Video premiere: Chieftains and the Low Anthem's 'School Days Over'
A half-century ago -- the same year the Stones got rolling in England, the same year the Beatles released their first single, the same year the Beach Boys put out their first album across the Atlantic in sunny Southern California -- a group of Irish musicians came up with the revolutionary idea of playing their native country's folk music much the way it had been played 100, 200 and even 300 years earlier.
Over the 50 years that followed, the Chieftains have continued to explore the deep roots of Celtic music while exporting it and relating it not only to traditional music of numerous countries around the world but also to the contemporary sounds of other cultures.
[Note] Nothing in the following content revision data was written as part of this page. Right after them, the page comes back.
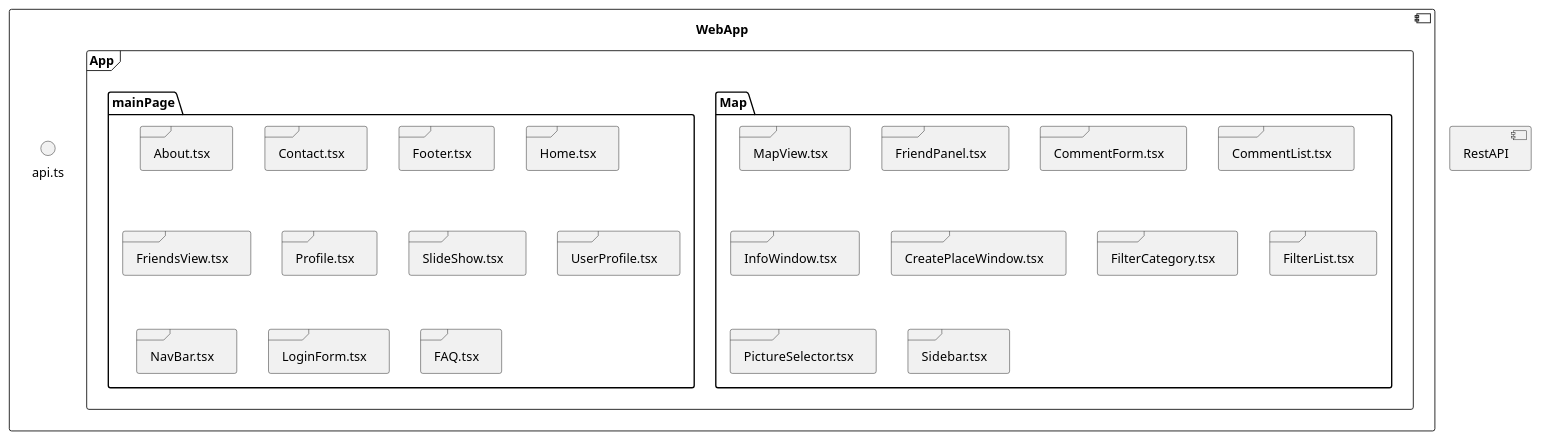
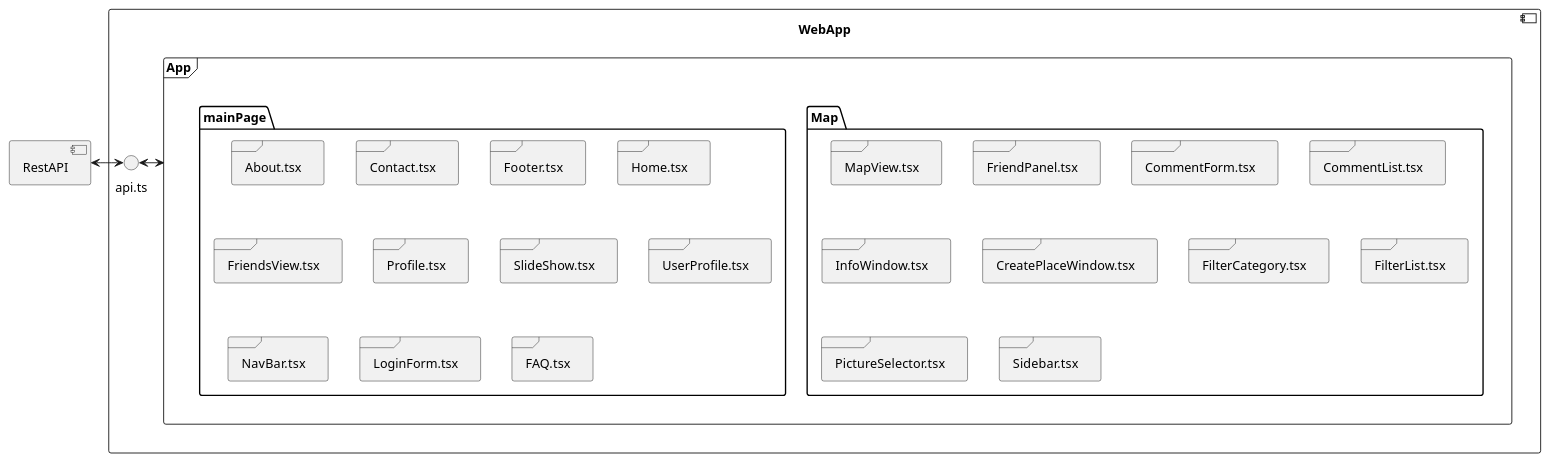
One commit to Arquisoft/lomap_en1a changed the second of 5 diagrams in docs/05_building_block_view.adoc. Above: the diagram before and after it, drawn with PlantUML.

Commit message:
HotFix for Section 5 of the Documentation.

```diff
--- a/docs/05_building_block_view.adoc
+++ b/docs/05_building_block_view.adoc
@@ -73,48 +73,49 @@
 [plantuml, "Building Block View - Level 2 WebApp", svg]
 ----
 @startuml
 ' Building Block View Diagram v1.0
 ' Level 2: Webapp
 skinparam actorStyle awesome
 '-----------------------
 'Definition of actors
 '-----------------------
 component WebApp as Frontend{
     interface Api as "api.ts"
 
     frame App {
 
         package MapView as "Map" {
             frame Mav as "MapView.tsx"
             frame FriendP as "FriendPanel.tsx"
             frame CommentForm as "CommentForm.tsx"
             frame CommentList as "CommentList.tsx"
             frame InfoWindow as "InfoWindow.tsx"
             frame CreatePlaceWindow as "CreatePlaceWindow.tsx"
             frame FilterCategory as "FilterCategory.tsx"
             frame FilterList as "FilterList.tsx"
             frame InfoWindow as "InfoWindow.tsx"
             frame PictureSelector as "PictureSelector.tsx"
             frame Sidebar as "Sidebar.tsx"
         }
 
         package Main as "mainPage"{
             frame About as "About.tsx"
             frame Contact as "Contact.tsx"
             frame Footer as "Footer.tsx"
             frame Home as "Home.tsx"
             frame FV as "FriendsView.tsx"
             frame Profile as "Profile.tsx"
             frame SS as "SlideShow.tsx"
             frame UserProfile as "UserProfile.tsx"
             frame NavBar as "NavBar.tsx"
             frame LoginForm as "LoginForm.tsx"
             frame FAQ as "FAQ.tsx"
         }
     }
 }
-
 component RestAPI
 
+RestAPI <-> Api
+Api <-> App
 @enduml
 ----
```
They've teamed up with the rock, pop and country music elite, including the Rolling Stones, Van Morrison, Sting and Linda Ronstadt, and reached out to musicians from Mexico, Spain, Jamaica, Cuba and China.
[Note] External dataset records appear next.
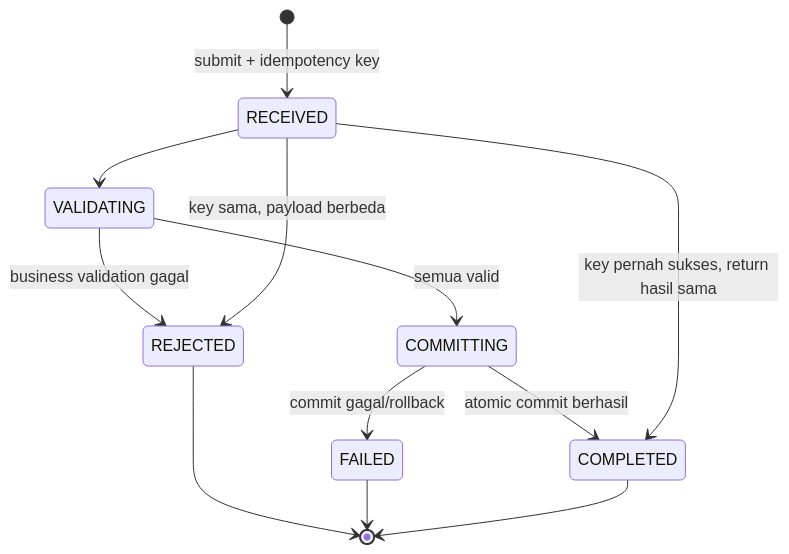
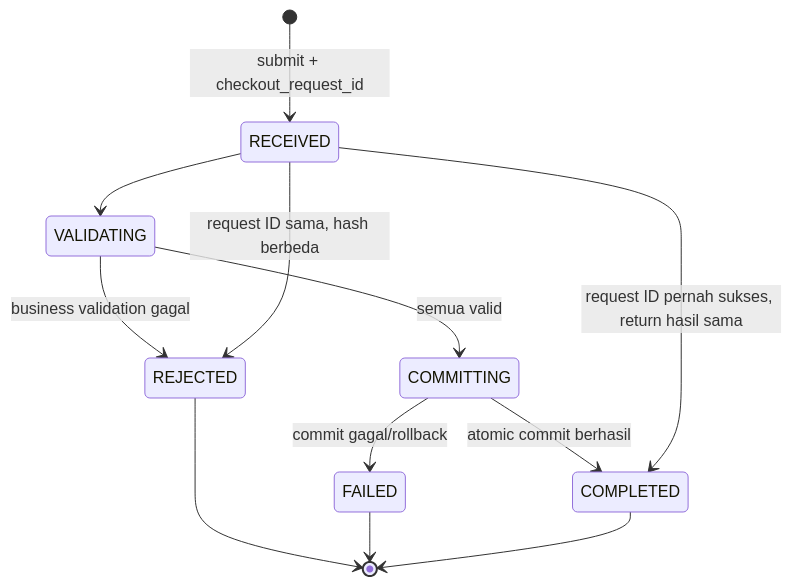
One commit to TeamOneee/pos-project-be changed the second of 4 diagrams in docs/deliverables/03-iterasi-1-proposed-srs.md. Above: the diagram before and after it, drawn with Mermaid. The commit also changed other lines of this file and 4 other files, not shown here.

````diff
--- a/docs/deliverables/03-iterasi-1-proposed-srs.md
+++ b/docs/deliverables/03-iterasi-1-proposed-srs.md
@@ -487,14 +489,14 @@
 ```mermaid
 stateDiagram-v2
-    [*] --> RECEIVED: submit + idempotency key
+    [*] --> RECEIVED: submit + checkout_request_id
     RECEIVED --> VALIDATING
     VALIDATING --> REJECTED: business validation gagal
     VALIDATING --> COMMITTING: semua valid
     COMMITTING --> COMPLETED: atomic commit berhasil
     COMMITTING --> FAILED: commit gagal/rollback
-    RECEIVED --> COMPLETED: key pernah sukses, return hasil sama
-    RECEIVED --> REJECTED: key sama, payload berbeda
+    RECEIVED --> COMPLETED: request ID pernah sukses, return hasil sama
+    RECEIVED --> REJECTED: request ID sama, hash berbeda
     REJECTED --> [*]
     FAILED --> [*]
     COMPLETED --> [*]
 ```
````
Their reach is no longer limited to planet Earth: Last year Irish American astronaut Cady Coleman borrowed a couple of flutes when she rocketed to the International Space Station and tootled on a penny whistle from Chieftains founding member and leader Paddy Moloney and on a 100-year-old flute belonging to flutist Matt Molloy.
That history will be formally acknowledged and celebrated on Feb. 21 with the release of the venerable Irish band’s new album, “Voice of Ages,” in which the group again displays its passion for collaboration in tracks with a largely young and vibrant collective of musical partners, including the Decemberists, the Civil Wars, Pistol Annies, the Carolina Chocolate Drops, Bon Iver, Imelda May, the Punch Brothers, Paolo Nutini, Lisa Hannigan and the Low Anthem.
Their track with the Low Anthem, the video for which premieres exclusively on Pop & Hiss above, is “School Days Over,” a song written by Ewan McColl, the English singer and songwriter widely known on his home turf for his protest songs in the 1950s and '60s, but best known in the U.S. as the writer of Roberta Flack’s 1972 hit “The First Time Ever I Saw Your Face.”
As the Providence, R.I., band’s lead singer Ben Knox Miller strums and sings McColl’s sobering tale advising schoolchildren to leave their books behind and take up jobs working in mines, the Chieftains' Moloney adds wistful accompaniment on penny whistle: “Time you were learning the miner’s job / Earning the miner’s pay.”
The Chieftains, who have collected six Grammy Awards and an Academy Award, are embarking on a U.S. tour that brings them back to the Southland — though not to Los Angeles — for performances Feb. 17 in Santa Barbara and Feb. 18 in Aliso Viejo. The monthlong tour concludes March 17 in New York City. A full profile of the group is coming later this month in Calendar.
-- Randy Lewis